Global life expectancy used to be a pretty straightforward thing. As countries gained economic ground, we would see a slow, steady improvement in life expectancy. That is true no longer. Now we see countries sliding backwards, greater differences between men and women and even gaps between healthcare spending and life expectancy. Here are some top facts on global life expectancy based on new analysis techniques that compare almost 4000 sources of data.
Men typically live around 5 years less than women, but in Iceland that gap has been closing. In fact, Iceland is the best country for men to avoid any type of premature death. Why is this? No one really knows. It could be that the small size of Iceland impacts things like crime ares and violent death. That, combined with a decent health care system may just help men (on average) live a few years longer.
This one was a surprise to me: women living in Cyprus have the lowest risk, for women, of premature death. I have no idea why. The fact that both Iceland and Cyprus are small island nations may have something to do with it, or it could just be a statistical fluke.
Women Doing Great in South AsiaWomen have seen great gains in life expectancy in South Asia since 1970. South Asia used to have the highest risk of premature death for women. Since 1970, the risk has been more than halved.
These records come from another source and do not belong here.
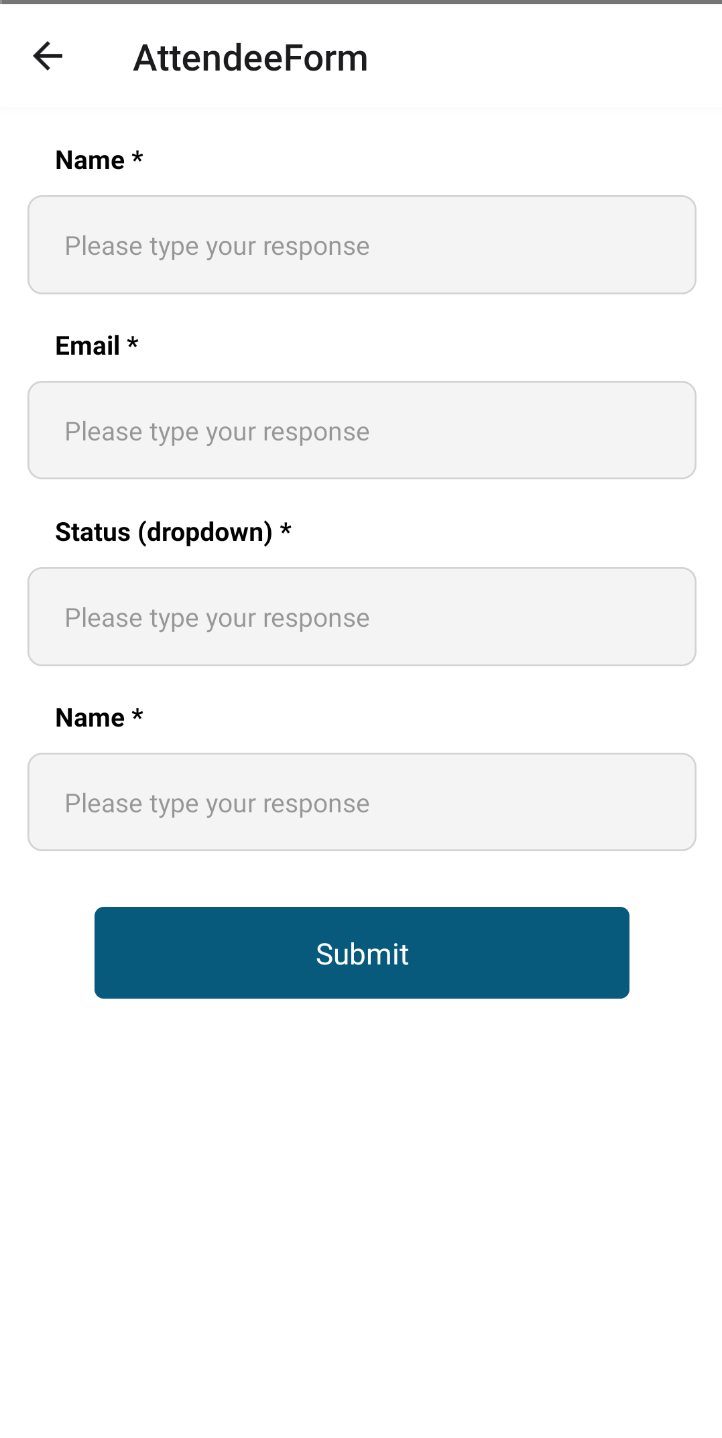
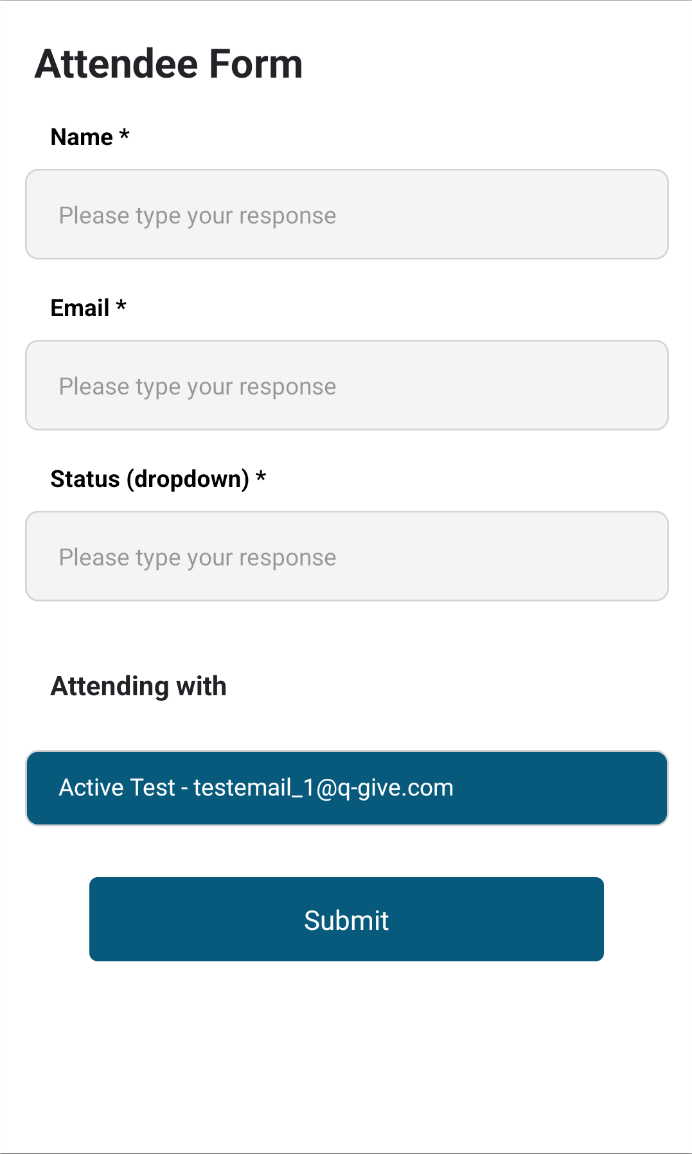
form

diff --git a/modules/screen-blackbaud-attendee-form/index.js b/modules/screen-blackbaud-attendee-form/index.js
@@ -1,9 +1,44 @@
-import React from "react";
+import React, {useEffect, useState} from "react";
 import { ScrollView, StyleSheet, View, TextInput, Text, Pressable } from "react-native";
+import { useDispatch, useSelector } from "react-redux"
+import { useIsFocused } from "@react-navigation/native"
+import { attendeeList } from "../../modules/blackbaud/store"
 
-const AttendeeForm = () => {
+const AttendeeForm = props => {
+  const dispatch = useDispatch()
+  const { route } = props
+  const { params } = route
+  const isFocused = useIsFocused()
+  const token = useSelector(state => state.Events.accessToken)
+  const { entities: attendees } = useSelector(
+    state => state.Events.attendeeList
+  )
+  useEffect(() => {
+    if (isFocused) {
+      dispatch(
+        attendeeList({
+          id: params?.eventId,
+          token: token
+        })
+      )
+    }
+  }, [isFocused])
+
+  const [selectedAttendee, setSelectedAttendee] = useState(null)
+
+  const selectAttendee = (id) => {
+    // toggle selection
+    if (selectedAttendee === id) {
+      setSelectedAttendee(null)
+    }
+    else {
+      setSelectedAttendee(id)
+    }
+  }
+
   return <View style={styles.container}>
       <ScrollView>
+        <Text style={styles.title}>Attendee Form</Text>
         <View style={styles.attendeeForm}>
           <View style={styles.inputGroup}>
             <Text style={styles.label}>Name *</Text>
@@ -18,10 +53,23 @@ const AttendeeForm = () => {
             <TextInput placeholder="Please type your response" style={styles.formInput} />
           </View>
           <View style={styles.inputGroup}>
-            <Text style={styles.label}>Name *</Text>
-            <TextInput placeholder="Please type your response" style={styles.formInput} />
+          {attendees.length > 0 && (<><Text style={styles.attendingWith}>Attending with</Text>
+              <View style={styles.inputGroup}>
+                {attendees?.map((item, index) => {
+                  return <Text key={index} style={[
+                        styles.formInput,
+                       {
+                        backgroundColor: selectedAttendee === item.id ? "#075a7c" : "#fff",
+                        color: selectedAttendee === item.id ? "#fff" : "#000"
+                      }
+                  ]} onPress={() => selectAttendee(item.id)} >
+                      {item.name} - {item.email}
+                    </Text>;
+                }
+                )}
+              </View></>)
+            }
           </View>
-
           <View style={styles.buttonGroup}>
             <Pressable style={styles.loginButton} onPress={() => {}} >
               <Text style={styles.textColor}>
@@ -39,6 +87,13 @@ const styles = StyleSheet.create({
   container: {
     backgroundColor: "white",
     flex: 1
+  },
+  title: {
+    fontSize: 24,
+    fontWeight: "bold",
+    color: "#212327",
+    marginTop: 20,
+    marginLeft: 20
   },
   buttonGroup: {
     marginTop: 30
@@ -78,6 +133,13 @@ const styles = StyleSheet.create({
     fontWeight: "500",
     color: "#fff",
     fontSize: 16
+  },
+  attendingWith: {
+    marginTop: 20,
+    fontSize: 16,
+    fontWeight: "bold",
+    color: "#212327",
+    marginLeft: 15,
   }
 });
 export default AttendeeForm;
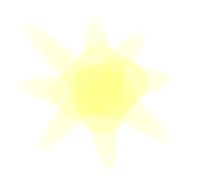
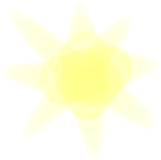
compress png files, change the jpeg to a png, and fix the footer width

diff --git a/assets/stylesheets/app.scss b/assets/stylesheets/app.scss
@@ -60,8 +60,8 @@ h2 {
     margin-top: 0;
     margin-left: 15px;
     background-image: url(image_path('sun.png'));
-    width: 200px;
-    height: 200px;
+    width: 161px;
+    height: 160px;
     z-index: -1;
   }
   .grass {
@@ -150,7 +150,7 @@ h2 {
   width: 705px;
   height: 550px;
   background-color: $grey;
-  background-image: url(image_path('fescue.jpeg'));
+  background-image: url(image_path('fescue.png'));
   box-shadow: 1px 3px 5px 5px #111;
   z-index: 5;
 }
@@ -194,6 +194,7 @@ h2 {
   background-color: $brown;
   min-height:100px;
   height: 25%;
+  width: 1200px;
   z-index: 2;
   .copy {
     margin-top: 5px;

diff --git a/app.rb b/app.rb
@@ -4,7 +4,7 @@ require 'sinatra/asset_pipeline'
 
 
 class App < Sinatra::Base
-  set :environment, :development # run the rake task to precompile assets when going production
+  set :environment, :production # run the rake task to precompile assets when going production
   register Sinatra::AssetPipeline
 
   get '/' do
Former Soviet Countries Losing GroundCountries that used to be part of the Soviet Union have lost ground when it comes to life expectancy and premature death. In fact, Russia has dropped from 43rd for female mortality in 1970 to 121st in 2010. This decline is due, in part, to collapsing health care systems.
Worst Places for Premature DeathThe worst mortality in the world was in sub-Saharan Africa, largely due to the AIDS epidemic. Swaziland was the worst country for men and Zambia was the worst for women.
U.S. Losing Ground TooThe United States, with it's massive spending on health care (the largest in the world both in total amount and per capital), is losing ground. In 1990, the United States was 34th (for women) and 41st (for men) and is 49th (for women) and 45th (for men) in terms of life expectancy in 2010. Why the change? Many researchers believe the percentage of overweight (60%) and obese (30%) Americans is taking a toll on the overall health of the nation.
Too Many Early DeathsAlmost 8 million children die each year before age 5 and over 24 million adults die before age 60 each year. These deaths are, by and large, preventable with proper health care and other interventions (like clean water). There should be a greater focus on preventing these deaths in the immediate future.
-This information was taken from a report published in the Lancet, a prestigious British Medical Journal. The report was authored by Christopher Murray, who is as famous as someone can be in the field of demography. The sport used new statistical methods using almost 4,000 measures to estimate premature death and life expectancy, which explains some of the differences between these numbers and numbers reported elsewhere. Read the full report:
Worldwide mortality in men and women aged 15–59 years from 1970 to 2010: a systematic analysis The Lancet, April 30, 2010. Published online ahead of print. Julie Knoll. Rajaratnam, Jake R. Marcus, Alison. Levin-Rector, Andrew N. Chalupka, Haidong. Wang, Laura. Dwyer, Megan. Costa, Alan D. Lopez, Christopher JL. Murray